BLOOMINGTON, Minn.As winter bears down on the Midwest, millions of Americans will be shoveling driveways and sidewalks. While shoveling may be dreaded because it requires time and exertion in cold temperatures, it can also play havoc on an individuals musculoskeletal system.
Shoveling can strain the muscles between your shoulders, in your upper back, lower back, buttocks and legs, says Michael Wiles, DC, dean of the chiropractic program at Northwestern Health Sciences University in Bloomington, Minn. Like any exercise, shoveling requires stretching as a warm-up and the use of proper form.
Dr. Wiles offers these simple tips to keep your body healthy this winter:
Listen to weather forecasts so you can allow enough time to shovel before work so you are able to take periodic breaks. The more rushed the job, the more likely you are to be injured.
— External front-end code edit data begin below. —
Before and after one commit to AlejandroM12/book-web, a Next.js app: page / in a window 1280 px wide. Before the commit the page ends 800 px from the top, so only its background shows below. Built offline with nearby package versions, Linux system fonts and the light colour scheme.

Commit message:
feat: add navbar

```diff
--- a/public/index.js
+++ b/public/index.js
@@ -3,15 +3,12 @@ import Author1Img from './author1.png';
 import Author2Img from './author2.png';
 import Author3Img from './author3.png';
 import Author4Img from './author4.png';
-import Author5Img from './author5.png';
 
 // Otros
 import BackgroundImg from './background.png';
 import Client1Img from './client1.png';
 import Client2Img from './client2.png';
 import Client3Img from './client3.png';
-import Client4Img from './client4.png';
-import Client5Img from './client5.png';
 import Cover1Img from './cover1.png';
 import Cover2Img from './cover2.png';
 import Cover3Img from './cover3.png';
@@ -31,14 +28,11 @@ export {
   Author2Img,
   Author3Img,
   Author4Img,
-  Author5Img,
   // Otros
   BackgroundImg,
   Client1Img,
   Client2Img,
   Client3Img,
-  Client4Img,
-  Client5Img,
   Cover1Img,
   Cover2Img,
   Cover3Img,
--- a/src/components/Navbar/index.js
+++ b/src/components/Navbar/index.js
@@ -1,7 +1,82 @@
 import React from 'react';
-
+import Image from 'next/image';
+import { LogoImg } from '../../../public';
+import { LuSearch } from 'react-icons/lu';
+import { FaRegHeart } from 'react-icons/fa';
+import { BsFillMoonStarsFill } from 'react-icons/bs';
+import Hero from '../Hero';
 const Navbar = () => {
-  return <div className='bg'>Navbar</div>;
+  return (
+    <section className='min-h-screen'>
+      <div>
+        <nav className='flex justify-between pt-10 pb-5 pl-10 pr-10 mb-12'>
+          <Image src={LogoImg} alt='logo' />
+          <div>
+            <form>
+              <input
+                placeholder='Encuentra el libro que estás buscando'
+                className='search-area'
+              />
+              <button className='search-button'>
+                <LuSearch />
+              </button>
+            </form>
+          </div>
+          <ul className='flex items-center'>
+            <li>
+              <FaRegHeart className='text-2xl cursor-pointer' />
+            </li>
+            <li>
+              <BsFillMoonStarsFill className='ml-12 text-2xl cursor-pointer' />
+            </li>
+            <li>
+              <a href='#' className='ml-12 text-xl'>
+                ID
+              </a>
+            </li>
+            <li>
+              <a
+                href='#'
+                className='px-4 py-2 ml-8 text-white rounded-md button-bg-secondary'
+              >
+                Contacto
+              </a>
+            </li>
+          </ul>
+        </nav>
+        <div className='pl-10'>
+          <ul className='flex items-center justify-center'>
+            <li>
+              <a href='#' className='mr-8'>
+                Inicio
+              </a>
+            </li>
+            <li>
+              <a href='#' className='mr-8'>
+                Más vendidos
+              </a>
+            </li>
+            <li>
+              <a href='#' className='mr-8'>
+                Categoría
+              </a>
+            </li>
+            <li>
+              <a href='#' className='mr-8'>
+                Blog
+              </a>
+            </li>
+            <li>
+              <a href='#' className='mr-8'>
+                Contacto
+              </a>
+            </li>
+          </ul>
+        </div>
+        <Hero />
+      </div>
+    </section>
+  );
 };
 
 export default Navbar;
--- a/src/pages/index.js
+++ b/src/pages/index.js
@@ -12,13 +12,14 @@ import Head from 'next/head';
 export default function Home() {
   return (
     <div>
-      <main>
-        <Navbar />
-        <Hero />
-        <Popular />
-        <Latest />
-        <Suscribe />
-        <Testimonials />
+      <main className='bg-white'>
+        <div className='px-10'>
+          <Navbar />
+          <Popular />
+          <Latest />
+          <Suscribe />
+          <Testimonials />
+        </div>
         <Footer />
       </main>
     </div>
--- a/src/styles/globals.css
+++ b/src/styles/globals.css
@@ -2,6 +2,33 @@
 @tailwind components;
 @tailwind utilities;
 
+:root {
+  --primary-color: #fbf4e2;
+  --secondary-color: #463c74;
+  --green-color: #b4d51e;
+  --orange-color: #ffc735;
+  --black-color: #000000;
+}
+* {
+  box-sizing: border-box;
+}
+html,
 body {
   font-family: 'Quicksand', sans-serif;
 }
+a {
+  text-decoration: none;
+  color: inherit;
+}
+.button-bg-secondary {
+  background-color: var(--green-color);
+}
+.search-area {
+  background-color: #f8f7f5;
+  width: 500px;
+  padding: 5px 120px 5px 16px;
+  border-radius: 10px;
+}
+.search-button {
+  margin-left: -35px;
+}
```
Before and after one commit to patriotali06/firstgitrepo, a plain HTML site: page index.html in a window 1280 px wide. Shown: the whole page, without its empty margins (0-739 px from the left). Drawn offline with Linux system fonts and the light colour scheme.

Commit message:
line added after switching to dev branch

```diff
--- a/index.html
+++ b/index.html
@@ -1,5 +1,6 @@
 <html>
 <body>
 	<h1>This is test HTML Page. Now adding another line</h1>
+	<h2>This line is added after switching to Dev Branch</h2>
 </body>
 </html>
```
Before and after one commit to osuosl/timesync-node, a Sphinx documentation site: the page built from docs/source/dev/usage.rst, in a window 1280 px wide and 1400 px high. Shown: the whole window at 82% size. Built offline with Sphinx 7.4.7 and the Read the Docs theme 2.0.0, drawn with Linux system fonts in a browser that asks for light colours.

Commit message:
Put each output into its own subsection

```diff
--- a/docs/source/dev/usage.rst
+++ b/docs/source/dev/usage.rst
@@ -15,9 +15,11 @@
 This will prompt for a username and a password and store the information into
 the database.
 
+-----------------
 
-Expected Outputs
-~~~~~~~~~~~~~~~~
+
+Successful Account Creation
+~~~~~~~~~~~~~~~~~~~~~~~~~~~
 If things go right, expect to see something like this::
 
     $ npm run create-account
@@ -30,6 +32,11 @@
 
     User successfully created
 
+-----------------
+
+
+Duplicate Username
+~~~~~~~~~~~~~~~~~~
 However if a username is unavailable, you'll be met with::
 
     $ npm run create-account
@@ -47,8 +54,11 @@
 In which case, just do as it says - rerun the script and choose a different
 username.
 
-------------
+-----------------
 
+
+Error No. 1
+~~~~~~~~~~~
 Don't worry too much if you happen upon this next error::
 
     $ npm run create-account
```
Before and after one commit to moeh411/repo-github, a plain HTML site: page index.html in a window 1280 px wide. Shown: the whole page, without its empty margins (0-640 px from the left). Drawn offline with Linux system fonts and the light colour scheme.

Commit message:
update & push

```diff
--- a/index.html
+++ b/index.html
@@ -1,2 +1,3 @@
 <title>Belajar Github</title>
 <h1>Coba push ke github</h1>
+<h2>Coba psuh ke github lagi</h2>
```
Layer your clothing to keep muscles warm and flexible.
Warm up your muscles by stretching before shoveling.
When shoveling, push the snow straight ahead and dont try to throw it.
Walk snow to the snow bank and avoid twisting and turning motions.
Bend your knees to lift when shoveling, letting the muscles of your legs and arms do the work, rather than your back.
Stop shoveling if you feel chest pain, or get really tired or have shortness of breath.
Take a 5-minute break to help your body recover and re-energize; and
If your muscles are sore after shoveling, apply an ice bag to the affected area for 15 minutes several times a day. If the pain continues, consider visiting a doctor of chiropractic for care.
According to Dr. Wiles: As we age, we naturally try to conserve energy and do not want to use our muscles. But, if the muscles are not used, they become weak and may be more prone to injury. Because shoveling is a chore, people may rush the job, which leads to achy muscles or injuriesinjuries that can be prevented by utilizing these helpful tips.
From the Dec. 27, 2006-Jan. 2, 2007, issue